      by Chris Shiplett, Attorney, Erik M. Pelton & Associates
      Re-usable code is a key component of any developer's toolkit, and creating and owning re-usable code is a critical step in the process of creating a profitable software development business.

    • If No Independent Developers Are 100 Times Smarter Than You, Then Why Do Some Get 100 Times the Results?
      by Steve Pavlina, CEO, Dexterity Software
      Several months ago I decided to conduct an informal but lengthy study of successful software businesses. The primary question I asked was this: Why are some software developers more successful than others? I looked at dozens of software businesses with sales ranging from only a few hundred dollars a year to those with sales of over one million dollars a year. This article summarizes the absolute best of what I learned.

    • How Important is a Copyright Notice
      by Nelson Ford
      Your copyright notice should look something like this:
      DISKCAT © 1996,1997 NELSON FORD ALL RIGHTS RESERVED.

    • Choosing a Price for Your Program
      Underpricing:
      If someone doesn't need a program, the fact that you may have grossly underpriced it is not going to induce them to buy.
      Overpricing:
      Users don't care if you "really need the money" or if you spent 10,000 hours on the program. They care about THEIR needs and the costs and alternatives for filling those needs. The two keys to pricing a program are the cost of alternatives and the value to the user.

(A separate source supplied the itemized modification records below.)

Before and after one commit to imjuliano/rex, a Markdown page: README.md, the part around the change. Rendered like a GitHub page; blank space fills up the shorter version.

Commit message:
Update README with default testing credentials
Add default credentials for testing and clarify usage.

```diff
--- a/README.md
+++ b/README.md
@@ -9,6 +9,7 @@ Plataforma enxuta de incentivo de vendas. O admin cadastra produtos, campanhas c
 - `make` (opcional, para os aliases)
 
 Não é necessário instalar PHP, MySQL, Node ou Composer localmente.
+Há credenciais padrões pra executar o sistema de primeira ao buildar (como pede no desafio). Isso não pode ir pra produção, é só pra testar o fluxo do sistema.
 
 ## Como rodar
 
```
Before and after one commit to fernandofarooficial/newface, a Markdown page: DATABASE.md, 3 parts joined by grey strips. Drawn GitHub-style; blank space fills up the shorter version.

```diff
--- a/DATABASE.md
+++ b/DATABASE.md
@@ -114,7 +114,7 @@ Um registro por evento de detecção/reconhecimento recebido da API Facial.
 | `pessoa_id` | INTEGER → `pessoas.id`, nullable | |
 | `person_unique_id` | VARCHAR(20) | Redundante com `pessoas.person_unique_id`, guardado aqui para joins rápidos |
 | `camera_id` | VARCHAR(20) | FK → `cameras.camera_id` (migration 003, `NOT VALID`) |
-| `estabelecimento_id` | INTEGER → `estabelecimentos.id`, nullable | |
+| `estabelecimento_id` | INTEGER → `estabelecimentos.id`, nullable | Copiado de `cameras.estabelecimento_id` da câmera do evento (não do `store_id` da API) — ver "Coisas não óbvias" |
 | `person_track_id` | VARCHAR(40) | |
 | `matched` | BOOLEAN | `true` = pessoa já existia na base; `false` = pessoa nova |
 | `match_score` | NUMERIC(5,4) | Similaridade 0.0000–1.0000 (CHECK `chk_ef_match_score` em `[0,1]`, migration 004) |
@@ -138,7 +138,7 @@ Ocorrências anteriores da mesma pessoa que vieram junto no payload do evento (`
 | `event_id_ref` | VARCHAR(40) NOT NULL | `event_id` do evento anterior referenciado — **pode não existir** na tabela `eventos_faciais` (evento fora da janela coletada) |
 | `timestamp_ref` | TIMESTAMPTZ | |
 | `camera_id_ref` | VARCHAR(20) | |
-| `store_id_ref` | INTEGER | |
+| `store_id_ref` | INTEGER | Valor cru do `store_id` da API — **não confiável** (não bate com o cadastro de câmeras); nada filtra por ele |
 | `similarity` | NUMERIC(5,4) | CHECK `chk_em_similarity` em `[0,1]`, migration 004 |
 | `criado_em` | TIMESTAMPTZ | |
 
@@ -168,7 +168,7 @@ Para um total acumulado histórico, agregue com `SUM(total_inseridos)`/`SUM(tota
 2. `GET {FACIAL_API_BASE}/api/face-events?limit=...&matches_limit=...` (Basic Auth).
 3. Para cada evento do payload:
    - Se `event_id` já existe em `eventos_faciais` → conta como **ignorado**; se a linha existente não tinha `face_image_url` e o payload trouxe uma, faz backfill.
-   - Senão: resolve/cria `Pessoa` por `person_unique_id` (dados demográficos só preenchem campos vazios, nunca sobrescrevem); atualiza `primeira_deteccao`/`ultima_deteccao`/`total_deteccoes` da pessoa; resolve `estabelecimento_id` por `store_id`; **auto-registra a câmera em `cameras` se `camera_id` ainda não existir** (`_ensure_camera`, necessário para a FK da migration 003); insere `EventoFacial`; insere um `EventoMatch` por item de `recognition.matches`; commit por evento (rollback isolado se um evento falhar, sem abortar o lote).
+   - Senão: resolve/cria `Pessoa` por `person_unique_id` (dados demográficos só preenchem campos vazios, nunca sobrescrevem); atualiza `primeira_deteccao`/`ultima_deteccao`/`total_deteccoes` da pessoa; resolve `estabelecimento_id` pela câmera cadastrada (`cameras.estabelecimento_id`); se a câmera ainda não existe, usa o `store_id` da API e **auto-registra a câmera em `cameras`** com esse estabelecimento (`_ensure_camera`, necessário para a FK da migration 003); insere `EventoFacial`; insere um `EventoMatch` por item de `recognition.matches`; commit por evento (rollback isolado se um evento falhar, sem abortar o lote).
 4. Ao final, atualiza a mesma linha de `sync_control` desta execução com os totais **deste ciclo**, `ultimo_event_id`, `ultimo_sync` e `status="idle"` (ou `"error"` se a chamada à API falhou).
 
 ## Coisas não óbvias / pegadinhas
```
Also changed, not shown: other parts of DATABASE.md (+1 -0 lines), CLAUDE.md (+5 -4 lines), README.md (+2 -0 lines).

    • How to Name an App, a Program, a Company, or a Service
      by Jerry Stern, Editor, ASPects
      Trademarks, Language Issues, and Making your Product Searchable
      OK, it’s pretty obvious, right? Name your program, memorably, so that people will have an idea of what it does, but with a name that you can use. Right? Well, that’s not easy. As webmaster on two download sites, I see thousands of new product names, and some of them are, well, illegal. Others are meaningless, or dated, and others will never, ever, be found in a search. Let’s cover each of those areas.

    • How to Make Your Website Visitors Actually Read Your Copy and Care
      by Jiri Novotny, Dextronet
      According to Harvard research, there are four main learning styles. The learning styles are: Why, What, How, and What-If....
      The people with the “what” learning style are looking for the hard facts. They want to know all the history, all the philosophy, all the facts and hard data behind something. They want as much information as possible. They want to have the “whole” picture. They want the theory. They are the academics. They want to see the whole process and system, and how it all fits together.

  • Book Reviews

    • Write Better, and Sell More Software
      by Al Harberg, DP Directory
      You''ll sell more software if you improve your writing. Well-written sales presentations are easier to read, easier to understand, and more effective in closing the software sale.